## Work required
Each line of the data holding "KsUI" should be found and copied.

## Difference listings
────────

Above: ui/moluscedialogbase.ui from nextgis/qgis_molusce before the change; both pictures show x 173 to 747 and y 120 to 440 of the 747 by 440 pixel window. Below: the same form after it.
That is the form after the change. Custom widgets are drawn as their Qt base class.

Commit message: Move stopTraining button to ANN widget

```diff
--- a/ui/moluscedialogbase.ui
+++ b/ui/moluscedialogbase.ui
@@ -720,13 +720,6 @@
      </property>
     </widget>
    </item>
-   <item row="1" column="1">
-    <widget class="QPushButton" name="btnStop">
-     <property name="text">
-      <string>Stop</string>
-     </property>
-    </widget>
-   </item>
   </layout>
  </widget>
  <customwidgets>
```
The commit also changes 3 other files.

────────

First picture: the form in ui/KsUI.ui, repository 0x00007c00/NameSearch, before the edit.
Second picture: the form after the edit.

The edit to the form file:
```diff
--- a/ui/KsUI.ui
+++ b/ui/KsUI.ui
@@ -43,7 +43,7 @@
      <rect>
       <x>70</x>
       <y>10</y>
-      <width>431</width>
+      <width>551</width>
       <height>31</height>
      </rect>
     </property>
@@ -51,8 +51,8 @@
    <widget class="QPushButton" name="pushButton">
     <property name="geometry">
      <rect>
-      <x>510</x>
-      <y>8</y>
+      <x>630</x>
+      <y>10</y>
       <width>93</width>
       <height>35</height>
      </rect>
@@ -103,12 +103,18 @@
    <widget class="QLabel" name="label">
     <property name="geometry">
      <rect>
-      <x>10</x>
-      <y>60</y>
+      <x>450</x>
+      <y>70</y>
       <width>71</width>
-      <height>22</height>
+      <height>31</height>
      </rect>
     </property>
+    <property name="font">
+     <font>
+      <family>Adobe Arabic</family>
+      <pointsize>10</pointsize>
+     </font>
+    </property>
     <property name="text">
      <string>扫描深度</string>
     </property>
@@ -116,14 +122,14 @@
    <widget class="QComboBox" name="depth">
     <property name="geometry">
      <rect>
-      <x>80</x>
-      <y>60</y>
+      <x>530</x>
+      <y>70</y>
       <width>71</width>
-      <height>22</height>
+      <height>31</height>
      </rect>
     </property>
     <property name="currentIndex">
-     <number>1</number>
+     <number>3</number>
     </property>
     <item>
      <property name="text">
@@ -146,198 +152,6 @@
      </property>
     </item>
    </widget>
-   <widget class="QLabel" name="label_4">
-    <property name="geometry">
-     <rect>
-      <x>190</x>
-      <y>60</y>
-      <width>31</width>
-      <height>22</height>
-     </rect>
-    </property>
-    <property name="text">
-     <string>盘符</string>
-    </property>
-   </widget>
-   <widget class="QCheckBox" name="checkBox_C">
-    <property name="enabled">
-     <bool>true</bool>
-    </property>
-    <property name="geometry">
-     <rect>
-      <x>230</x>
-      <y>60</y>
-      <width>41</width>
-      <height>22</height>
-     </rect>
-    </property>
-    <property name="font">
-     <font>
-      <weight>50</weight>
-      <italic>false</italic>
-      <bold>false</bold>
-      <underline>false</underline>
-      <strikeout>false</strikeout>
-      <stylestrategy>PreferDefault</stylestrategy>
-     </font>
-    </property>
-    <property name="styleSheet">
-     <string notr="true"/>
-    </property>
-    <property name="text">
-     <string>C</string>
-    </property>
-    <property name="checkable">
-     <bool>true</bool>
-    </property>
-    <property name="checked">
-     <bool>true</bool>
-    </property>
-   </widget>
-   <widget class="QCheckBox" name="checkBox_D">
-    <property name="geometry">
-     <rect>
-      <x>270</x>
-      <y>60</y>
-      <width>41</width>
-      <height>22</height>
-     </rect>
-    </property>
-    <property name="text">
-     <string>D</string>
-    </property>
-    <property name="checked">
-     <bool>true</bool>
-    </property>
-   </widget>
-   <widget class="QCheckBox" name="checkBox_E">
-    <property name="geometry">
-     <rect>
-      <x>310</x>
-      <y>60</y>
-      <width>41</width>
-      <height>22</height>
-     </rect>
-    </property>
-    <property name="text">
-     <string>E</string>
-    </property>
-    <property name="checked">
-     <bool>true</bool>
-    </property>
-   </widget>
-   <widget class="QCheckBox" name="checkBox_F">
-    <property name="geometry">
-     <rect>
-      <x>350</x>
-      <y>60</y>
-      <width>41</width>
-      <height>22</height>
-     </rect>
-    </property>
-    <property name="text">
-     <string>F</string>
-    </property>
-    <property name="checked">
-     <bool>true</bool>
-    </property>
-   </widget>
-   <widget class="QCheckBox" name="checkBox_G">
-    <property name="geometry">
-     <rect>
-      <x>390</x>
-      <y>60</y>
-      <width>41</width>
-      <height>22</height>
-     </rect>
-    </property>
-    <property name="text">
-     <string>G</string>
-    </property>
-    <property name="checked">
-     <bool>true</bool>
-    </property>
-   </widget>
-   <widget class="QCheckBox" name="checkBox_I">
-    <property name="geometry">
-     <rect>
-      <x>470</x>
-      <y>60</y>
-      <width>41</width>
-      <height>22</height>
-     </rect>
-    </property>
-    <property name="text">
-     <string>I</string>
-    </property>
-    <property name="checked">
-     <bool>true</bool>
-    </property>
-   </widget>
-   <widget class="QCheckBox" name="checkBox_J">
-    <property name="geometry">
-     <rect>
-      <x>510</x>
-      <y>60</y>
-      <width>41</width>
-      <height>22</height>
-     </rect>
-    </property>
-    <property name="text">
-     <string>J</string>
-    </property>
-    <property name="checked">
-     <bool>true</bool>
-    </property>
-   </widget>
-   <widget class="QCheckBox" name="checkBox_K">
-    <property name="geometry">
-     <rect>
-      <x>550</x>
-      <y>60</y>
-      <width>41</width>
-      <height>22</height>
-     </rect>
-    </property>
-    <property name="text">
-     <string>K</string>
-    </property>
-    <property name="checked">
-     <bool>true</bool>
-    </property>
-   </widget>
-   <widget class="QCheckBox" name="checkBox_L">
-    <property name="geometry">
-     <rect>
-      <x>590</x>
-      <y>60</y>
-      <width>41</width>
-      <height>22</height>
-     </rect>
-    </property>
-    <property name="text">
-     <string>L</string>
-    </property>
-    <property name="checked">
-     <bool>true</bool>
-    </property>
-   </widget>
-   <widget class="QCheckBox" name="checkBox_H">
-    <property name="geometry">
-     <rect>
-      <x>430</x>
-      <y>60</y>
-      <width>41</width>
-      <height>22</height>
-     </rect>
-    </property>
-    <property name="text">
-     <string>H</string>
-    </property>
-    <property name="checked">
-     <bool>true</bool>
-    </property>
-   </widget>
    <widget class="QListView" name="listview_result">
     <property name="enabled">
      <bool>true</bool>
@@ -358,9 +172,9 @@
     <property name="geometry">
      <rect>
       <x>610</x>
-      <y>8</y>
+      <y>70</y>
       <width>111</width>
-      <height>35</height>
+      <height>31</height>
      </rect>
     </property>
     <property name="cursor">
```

────────

## Solution to the exercise
First picture: the form in ui/KsUI.ui, repository 0x00007c00/NameSearch, before the edit.
--- a/ui/KsUI.ui
+++ b/ui/KsUI.ui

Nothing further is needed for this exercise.